[YOUR ASSIGNMENT] The answer must be every line of the records below that contains the word "NormalBlock", copied out.

[Image comparison data]
........
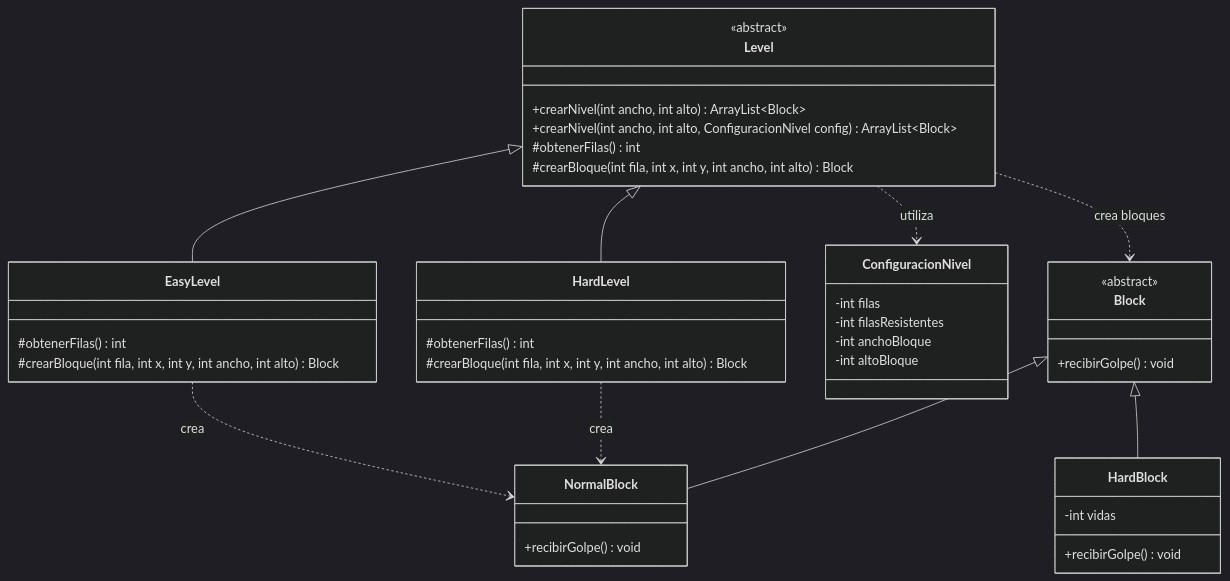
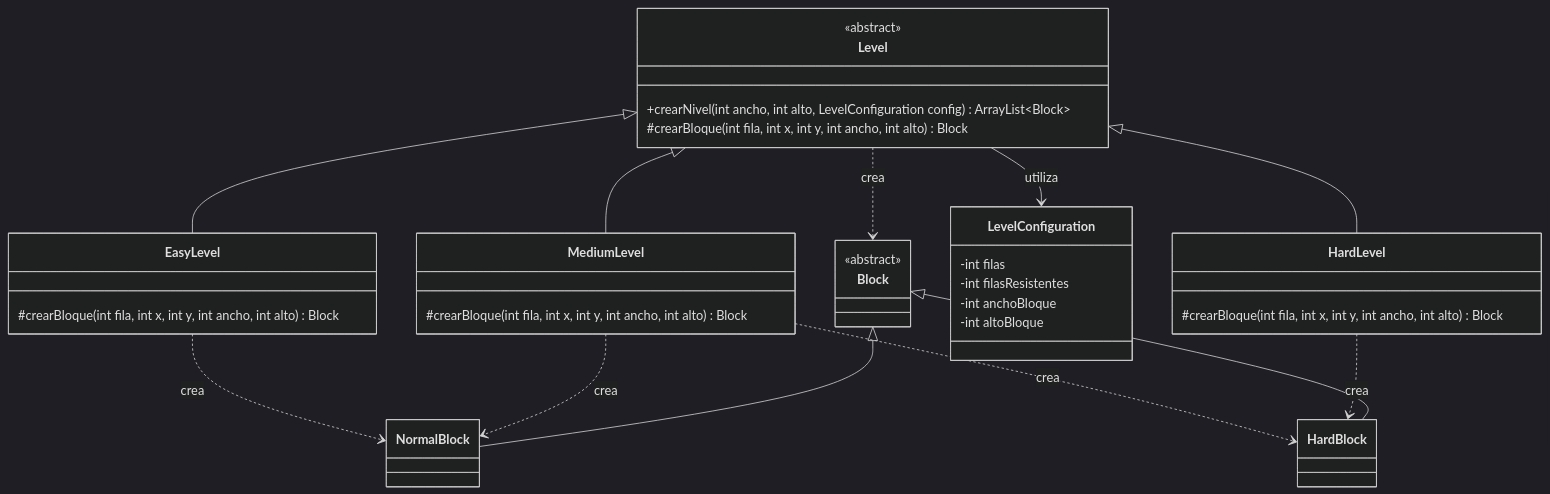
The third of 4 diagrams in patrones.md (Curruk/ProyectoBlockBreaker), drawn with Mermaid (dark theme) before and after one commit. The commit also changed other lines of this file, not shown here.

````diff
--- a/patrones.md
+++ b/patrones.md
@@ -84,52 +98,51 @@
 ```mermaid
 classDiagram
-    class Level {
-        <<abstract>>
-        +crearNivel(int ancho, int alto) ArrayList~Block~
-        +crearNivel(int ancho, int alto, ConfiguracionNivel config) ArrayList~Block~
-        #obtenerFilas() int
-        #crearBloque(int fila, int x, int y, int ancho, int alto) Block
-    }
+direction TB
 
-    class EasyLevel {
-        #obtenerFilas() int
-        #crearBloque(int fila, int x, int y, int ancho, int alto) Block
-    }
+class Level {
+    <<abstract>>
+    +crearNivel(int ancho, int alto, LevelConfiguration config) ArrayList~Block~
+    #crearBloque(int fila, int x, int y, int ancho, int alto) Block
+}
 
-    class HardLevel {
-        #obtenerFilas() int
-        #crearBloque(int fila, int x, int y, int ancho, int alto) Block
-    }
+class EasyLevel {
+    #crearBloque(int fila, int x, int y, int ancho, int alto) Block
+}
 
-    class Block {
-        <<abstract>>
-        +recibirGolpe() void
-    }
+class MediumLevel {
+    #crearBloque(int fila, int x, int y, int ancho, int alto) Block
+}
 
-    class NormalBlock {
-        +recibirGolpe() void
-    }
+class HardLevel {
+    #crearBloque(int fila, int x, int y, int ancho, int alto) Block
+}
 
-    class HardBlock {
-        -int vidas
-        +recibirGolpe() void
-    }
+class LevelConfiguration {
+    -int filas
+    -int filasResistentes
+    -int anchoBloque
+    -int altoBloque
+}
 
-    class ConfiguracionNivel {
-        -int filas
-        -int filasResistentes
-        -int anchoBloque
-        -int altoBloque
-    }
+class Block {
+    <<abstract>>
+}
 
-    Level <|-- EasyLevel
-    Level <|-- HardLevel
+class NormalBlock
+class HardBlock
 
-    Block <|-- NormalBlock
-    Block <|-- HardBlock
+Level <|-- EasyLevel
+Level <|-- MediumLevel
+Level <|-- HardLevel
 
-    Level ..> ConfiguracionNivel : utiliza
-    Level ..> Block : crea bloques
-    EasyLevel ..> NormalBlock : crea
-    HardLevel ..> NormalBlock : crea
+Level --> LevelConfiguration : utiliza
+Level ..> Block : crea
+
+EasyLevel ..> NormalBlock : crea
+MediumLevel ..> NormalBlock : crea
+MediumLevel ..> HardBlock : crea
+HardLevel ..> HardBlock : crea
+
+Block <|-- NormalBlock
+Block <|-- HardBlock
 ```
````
........
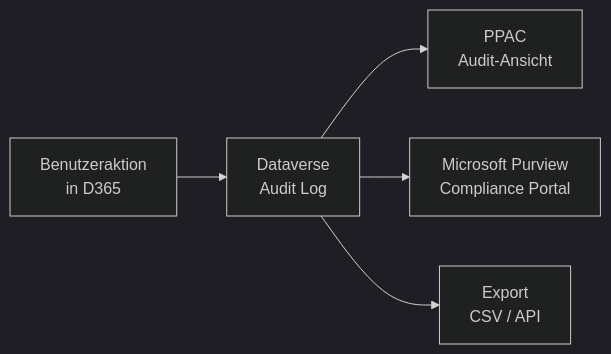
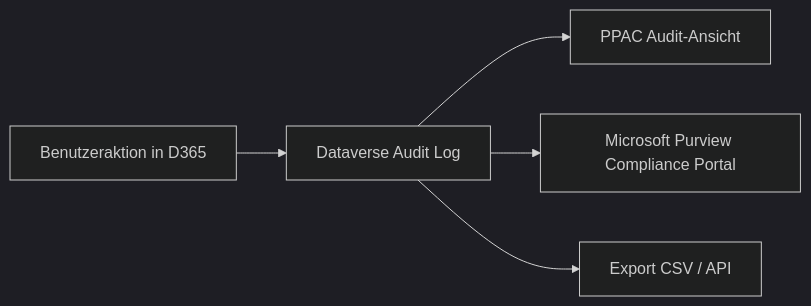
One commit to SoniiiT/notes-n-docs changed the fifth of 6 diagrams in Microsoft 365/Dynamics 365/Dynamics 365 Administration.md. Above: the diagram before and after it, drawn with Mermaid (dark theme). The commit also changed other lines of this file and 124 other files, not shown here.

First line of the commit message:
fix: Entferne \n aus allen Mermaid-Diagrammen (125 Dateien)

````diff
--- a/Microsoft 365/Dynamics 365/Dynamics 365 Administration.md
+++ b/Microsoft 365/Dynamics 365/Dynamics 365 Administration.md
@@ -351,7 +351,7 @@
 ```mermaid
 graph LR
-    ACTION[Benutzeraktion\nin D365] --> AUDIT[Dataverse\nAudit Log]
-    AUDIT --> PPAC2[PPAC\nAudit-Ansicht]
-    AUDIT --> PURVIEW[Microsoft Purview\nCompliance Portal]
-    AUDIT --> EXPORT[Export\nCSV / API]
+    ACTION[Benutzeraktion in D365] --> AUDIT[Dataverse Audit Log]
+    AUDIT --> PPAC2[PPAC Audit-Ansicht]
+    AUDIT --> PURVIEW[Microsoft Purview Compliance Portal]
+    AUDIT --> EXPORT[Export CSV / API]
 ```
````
........
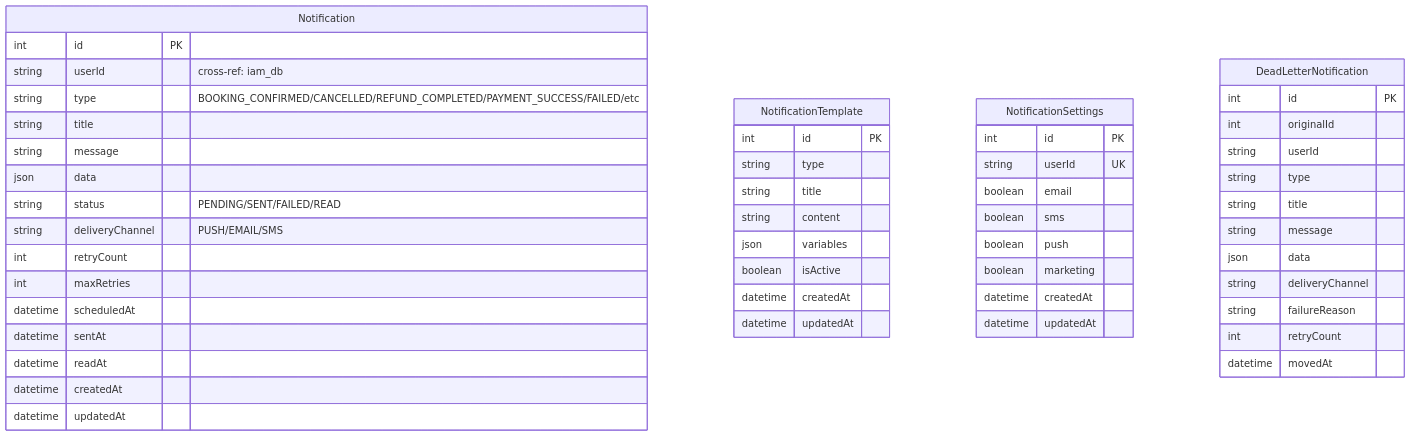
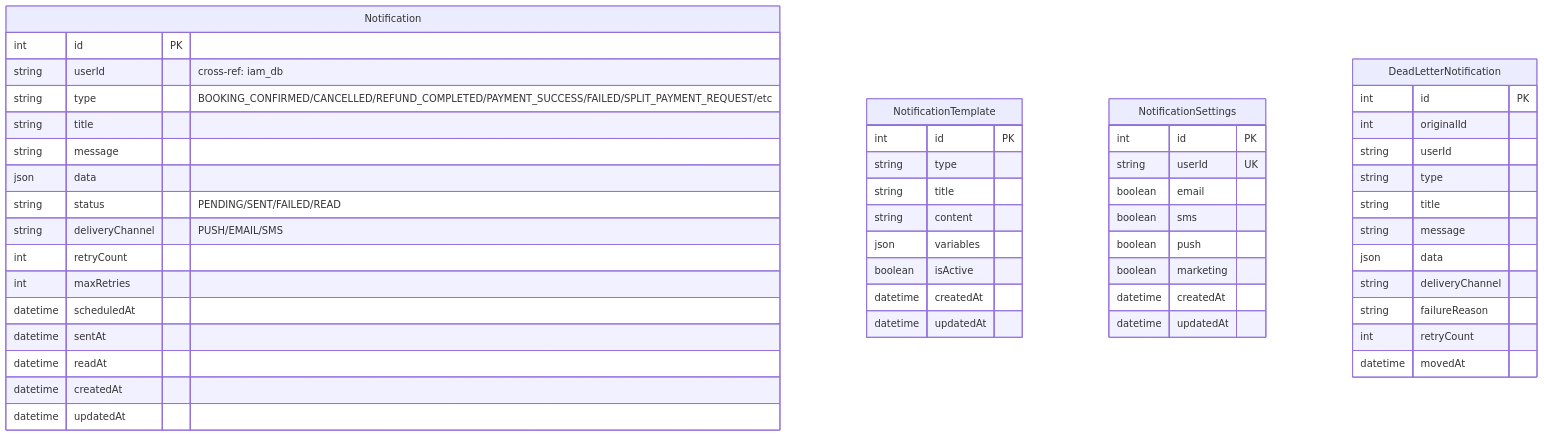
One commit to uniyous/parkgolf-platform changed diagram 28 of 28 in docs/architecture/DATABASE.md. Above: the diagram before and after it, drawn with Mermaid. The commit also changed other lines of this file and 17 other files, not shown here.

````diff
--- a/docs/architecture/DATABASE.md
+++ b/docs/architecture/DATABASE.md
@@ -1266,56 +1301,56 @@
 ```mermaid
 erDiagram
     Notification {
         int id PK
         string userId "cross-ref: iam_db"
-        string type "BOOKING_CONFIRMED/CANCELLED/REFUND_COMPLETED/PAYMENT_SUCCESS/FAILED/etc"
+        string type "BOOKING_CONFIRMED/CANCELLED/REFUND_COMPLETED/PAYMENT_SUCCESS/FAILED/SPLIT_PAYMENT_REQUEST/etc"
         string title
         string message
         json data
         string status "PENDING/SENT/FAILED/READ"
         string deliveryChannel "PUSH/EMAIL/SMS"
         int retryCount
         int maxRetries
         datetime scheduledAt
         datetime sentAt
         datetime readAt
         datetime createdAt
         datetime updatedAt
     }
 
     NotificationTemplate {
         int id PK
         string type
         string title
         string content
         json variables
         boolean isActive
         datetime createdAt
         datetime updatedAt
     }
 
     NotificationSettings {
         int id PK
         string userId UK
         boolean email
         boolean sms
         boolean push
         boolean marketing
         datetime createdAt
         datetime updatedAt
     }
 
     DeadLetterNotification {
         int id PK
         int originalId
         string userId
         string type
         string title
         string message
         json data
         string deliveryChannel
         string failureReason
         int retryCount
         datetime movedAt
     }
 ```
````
........
[SOLUTION BELOW]
-    class NormalBlock {
+class NormalBlock
-    Block <|-- NormalBlock
-    EasyLevel ..> NormalBlock : crea
-    HardLevel ..> NormalBlock : crea
+EasyLevel ..> NormalBlock : crea
+MediumLevel ..> NormalBlock : crea
+Block <|-- NormalBlock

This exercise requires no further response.